“I had no idea what graphic art or graphic design or any of that was,” he said. “But I just started taking the general classes, the basic art classes, fell in love with it and it’s where I am now.”
Switching to an arts major presented new challenges.
“I had to take a bunch of drawing classes – like advanced drawing classes – and I’m the worst at drawing,” Cole said. “But if you draw every single day, even if you don’t like it, you will get better at it.”
Arts classes also require students to determine how to set realistic expectations and goals for themselves.
“So when you get an art project or you get a prompt like ‘make a product for this or make a logo for this’ you’re going to have all these big ideas – things that are amazing, but you don’t have the timeline to do it,” Cole said. “So like yeah if you had three weeks to do it, it would be, you know, a great end product, but if you don’t have the time for it ‘what can I do?’ balancing your time.”
Another challenge he faced specifically preparing his senior art show was preparing all of the individual works.
“We make projects and pieces all the time for school projects, but not all of those – you know, they might not turn out so well, you might not get a great grade on them, but when it comes to your show you have to have A level, you have to have the best work you’ve ever done,” Cole said.
It was important for Cole to selectively choose the work included and make the changes necessary to make sure everything was show worthy.
“A lot of its been going back to old projects and kind of fixing them up, fixing where they went wrong and just making sure everything that’s hanging up in the show that I’m super proud of and I feel like it’s perfect, because you want it to be your best work,” he said.
The process of preparing the show started a long way back.
“There isn’t like an official start date,” he said. “I started working on it the start of my senior year just because I wanted to get things going so for when it was time for me to start actually planning and printing and setting out my show, I’d have more ready for it.”
Quite soon, now though, Cole will have the chance to relax a little.
“Once you get to the show’s opening [reception] all the pressure and stress is off,” Cole said. “Everything is done, it’s all hung up, all the pieces are done.

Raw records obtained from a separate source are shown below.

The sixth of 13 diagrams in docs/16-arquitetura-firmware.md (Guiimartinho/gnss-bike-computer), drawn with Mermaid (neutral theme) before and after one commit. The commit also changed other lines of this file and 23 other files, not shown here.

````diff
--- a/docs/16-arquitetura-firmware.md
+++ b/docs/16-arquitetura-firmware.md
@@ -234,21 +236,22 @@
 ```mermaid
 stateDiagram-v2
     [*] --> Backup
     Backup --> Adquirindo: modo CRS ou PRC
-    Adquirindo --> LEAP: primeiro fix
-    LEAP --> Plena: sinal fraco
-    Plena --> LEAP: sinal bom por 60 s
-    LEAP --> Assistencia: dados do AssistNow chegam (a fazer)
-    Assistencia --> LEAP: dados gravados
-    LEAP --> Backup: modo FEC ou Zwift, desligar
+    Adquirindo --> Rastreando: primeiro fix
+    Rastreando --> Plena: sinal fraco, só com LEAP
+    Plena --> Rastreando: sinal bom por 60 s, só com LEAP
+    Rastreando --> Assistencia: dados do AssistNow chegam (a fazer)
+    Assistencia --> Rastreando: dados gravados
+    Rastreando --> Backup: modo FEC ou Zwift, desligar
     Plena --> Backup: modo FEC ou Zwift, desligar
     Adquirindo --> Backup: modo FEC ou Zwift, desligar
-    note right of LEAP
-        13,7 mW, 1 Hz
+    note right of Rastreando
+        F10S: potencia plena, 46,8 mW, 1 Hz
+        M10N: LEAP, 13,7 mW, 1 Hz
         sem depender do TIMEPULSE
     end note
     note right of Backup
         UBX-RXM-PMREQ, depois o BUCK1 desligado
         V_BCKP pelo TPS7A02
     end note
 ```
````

You just get to enjoy the moment with all your friends or family and just have a good time.”
Cole hopes to find work as a commercial graphic designer after college.
“After college […] work in an industry where you can create graphics, marketing or advertising, photograph product and create content for the world to enjoy,” he said.
Other graduates of OBU’s graphic design program have successfully found work in similar fields.
According to the OBU website, “Students find a variety of contexts in which to work professionally — large and small design firms as well as in-house creative departments.”
Cole’s personal history at OBU suggests the potential for great things in his future.
“He’s a remarkable young man, a talented designer and a very hard worker,” Fuller said. “Caleb has served in leadership in Art Club and also has served for a couple of years as our lab monitor in the Mac lab, which is sort of a tutoring role, as he helps underclassmen with projects.”